### WHAT TO PRODUCE
If a line in the entries below includes the string "unboxing", copy it out.

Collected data
++++++++++++++++++++
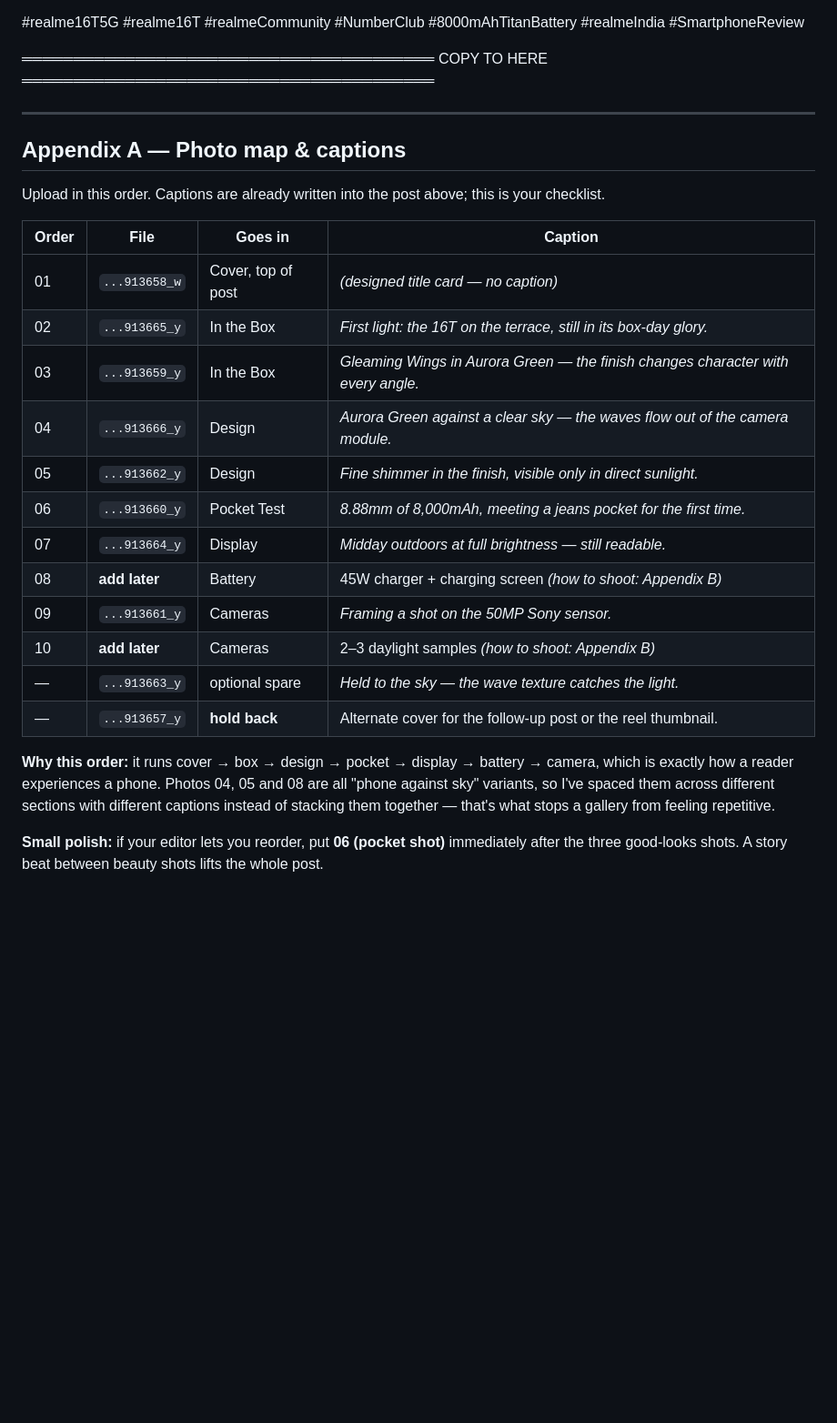
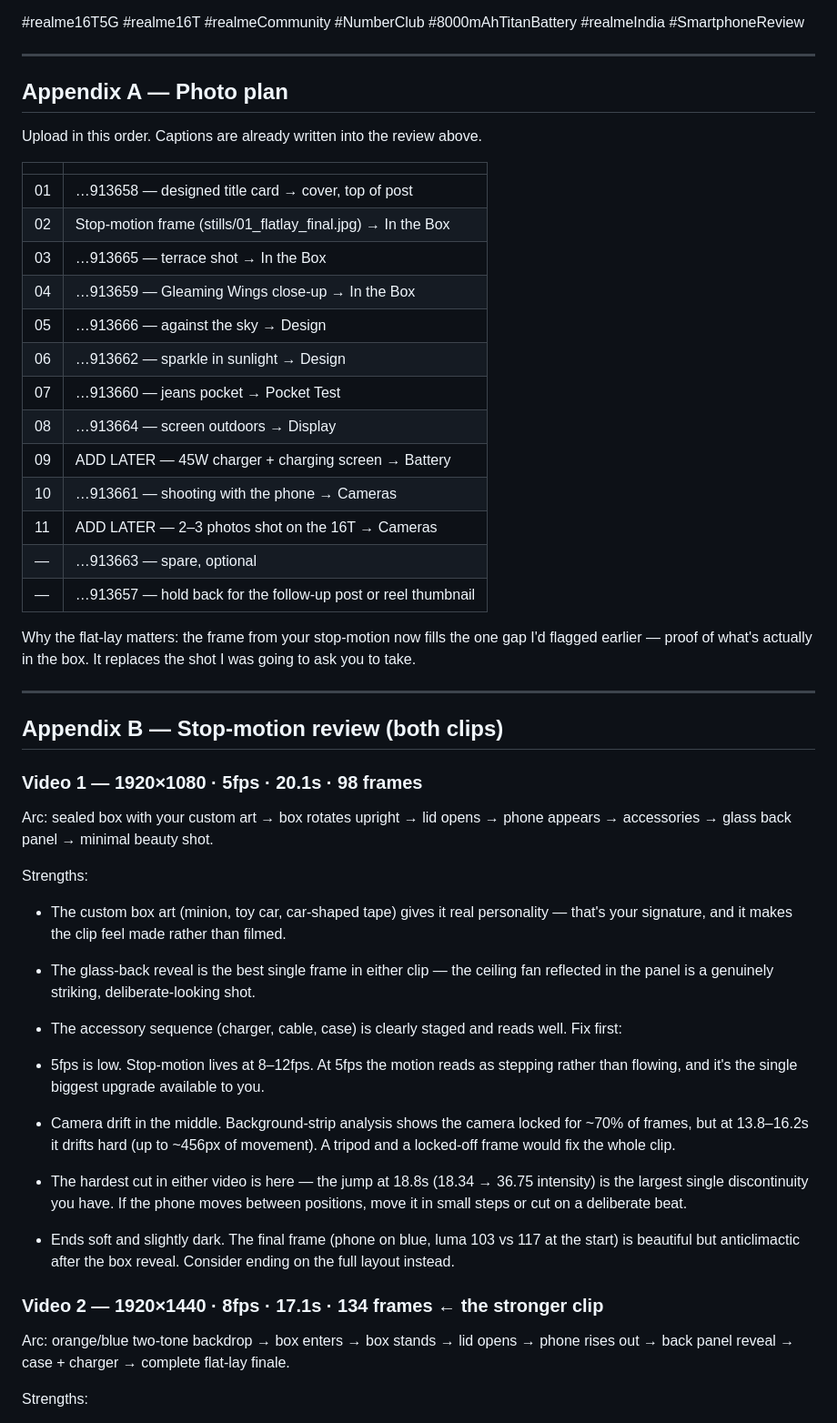
Before and after one commit to jabba69baba/MiniMusic, a Markdown page: content/realme-16t-unboxing-early-impressions.md, the part around one of its changes. Shown at 91% size. Rendered like a GitHub page; blank space fills up the shorter version.

```diff
--- a/content/realme-16t-unboxing-early-impressions.md
+++ b/content/realme-16t-unboxing-early-impressions.md
@@ -198,29 +197,52 @@ See you in the next one...
 
 #realme16T5G #realme16T #realmeCommunity #NumberClub #8000mAhTitanBattery #realmeIndia #SmartphoneReview
 
-════════════════════════════════════════ COPY TO HERE ════════════════════════════════════════
+---
+
+## Appendix A — Photo plan
+
+Upload in this order. Captions are already written into the review above.
+
+| | |
+|---|---|
+| 01 | …913658 — designed title card  →  cover, top of post |
+| 02 | Stop-motion frame (stills/01_flatlay_final.jpg)  →  In the Box |
+| 03 | …913665 — terrace shot  →  In the Box |
+| 04 | …913659 — Gleaming Wings close-up  →  In the Box |
+| 05 | …913666 — against the sky  →  Design |
+| 06 | …913662 — sparkle in sunlight  →  Design |
+| 07 | …913660 — jeans pocket  →  Pocket Test |
+| 08 | …913664 — screen outdoors  →  Display |
+| 09 | ADD LATER — 45W charger + charging screen  →  Battery |
+| 10 | …913661 — shooting with the phone  →  Cameras |
+| 11 | ADD LATER — 2–3 photos shot on the 16T  →  Cameras |
+| — | …913663 — spare, optional |
+| — | …913657 — hold back for the follow-up post or reel thumbnail |
+
+Why the flat-lay matters: the frame from your stop-motion now fills the one gap I'd flagged earlier — proof of what's actually in the box. It replaces the shot I was going to ask you to take.
 
 ---
 
-## Appendix A — Photo map & captions
+## Appendix B — Stop-motion review (both clips)
 
-Upload in this order. Captions are already written into the post above; this is your checklist.
+### Video 1 — 1920×1080 · 5fps · 20.1s · 98 frames
 
-| Order | File | Goes in | Caption |
-|---|---|---|---|
-| 01 | `...913658_w` | Cover, top of post | *(designed title card — no caption)* |
-| 02 | `...913665_y` | In the Box | *First light: the 16T on the terrace, still in its box-day glory.* |
-| 03 | `...913659_y` | In the Box | *Gleaming Wings in Aurora Green — the finish changes character with every angle.* |
-| 04 | `...913666_y` | Design | *Aurora Green against a clear sky — the waves flow out of the camera module.* |
-| 05 | `...913662_y` | Design | *Fine shimmer in the finish, visible only in direct sunlight.* |
-| 06 | `...913660_y` | Pocket Test | *8.88mm of 8,000mAh, meeting a jeans pocket for the first time.* |
-| 07 | `...913664_y` | Display | *Midday outdoors at full brightness — still readable.* |
-| 08 | **add later** | Battery | 45W charger + charging screen *(how to shoot: Appendix B)* |
-| 09 | `...913661_y` | Cameras | *Framing a shot on the 50MP Sony sensor.* |
-| 10 | **add later** | Cameras | 2–3 daylight samples *(how to shoot: Appendix B)* |
-| — | `...913663_y` | optional spare | *Held to the sky — the wave texture catches the light.* |
-| — | `...913657_y` | **hold back** | Alternate cover for the follow-up post or the reel thumbnail. |
+Arc: sealed box with your custom art → box rotates upright → lid opens → phone appears → accessories → glass back panel → minimal beauty shot.
 
-**Why this order:** it runs cover → box → design → pocket → display → battery → camera, which is exactly how a reader experiences a phone. Photos 04, 05 and 08 are all "phone against sky" variants, so I've spaced them across different sections with different captions instead of stacking them together — that's what stops a gallery from feeling repetitive.
+Strengths:
 
-**Small polish:** if your editor lets you reorder, put **06 (pocket shot)** immediately after the three good-looks shots. A story beat between beauty shots lifts the whole post.
+- The custom box art (minion, toy car, car-shaped tape) gives it real personality — that's your signature, and it makes the clip feel made rather than filmed.
+- The glass-back reveal is the best single frame in either clip — the ceiling fan reflected in the panel is a genuinely striking, deliberate-looking shot.
+- The accessory sequence (charger, cable, case) is clearly staged and reads well.
+Fix first:
+
+- 5fps is low. Stop-motion lives at 8–12fps. At 5fps the motion reads as stepping rather than flowing, and it's the single biggest upgrade available to you.
+- Camera drift in the middle. Background-strip analysis shows the camera locked for ~70% of frames, but at 13.8–16.2s it drifts hard (up to ~456px of movement). A tripod and a locked-off frame would fix the whole clip.
+- The hardest cut in either video is here — the jump at 18.8s (18.34 → 36.75 intensity) is the largest single discontinuity you have. If the phone moves between positions, move it in small steps or cut on a deliberate beat.
+- Ends soft and slightly dark. The final frame (phone on blue, luma 103 vs 117 at the start) is beautiful but anticlimactic after the box reveal. Consider ending on the full layout instead.
+### Video 2 — 1920×1440 · 8fps · 17.1s · 134 frames  ←  the stronger clip
+
+Arc: orange/blue two-tone backdrop → box enters → box stands → lid opens → phone rises out → back panel reveal → case + charger → complete flat-lay finale.
+
+Strengths:
+
```
Also changed, not shown: other parts of content/realme-16t-unboxing-early-impressions.md (+117 -135 lines).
++++++++++++++++++++
### TASK ANSWER
Before and after one commit to jabba69baba/MiniMusic, a Markdown page: content/realme-16t-unboxing-early-impressions.md, the part around one of its changes. Shown at 91% size. Rendered like a GitHub page; blank space fills up the shorter version.
--- a/content/realme-16t-unboxing-early-impressions.md
+++ b/content/realme-16t-unboxing-early-impressions.md
Also changed, not shown: other parts of content/realme-16t-unboxing-early-impressions.md (+117 -135 lines).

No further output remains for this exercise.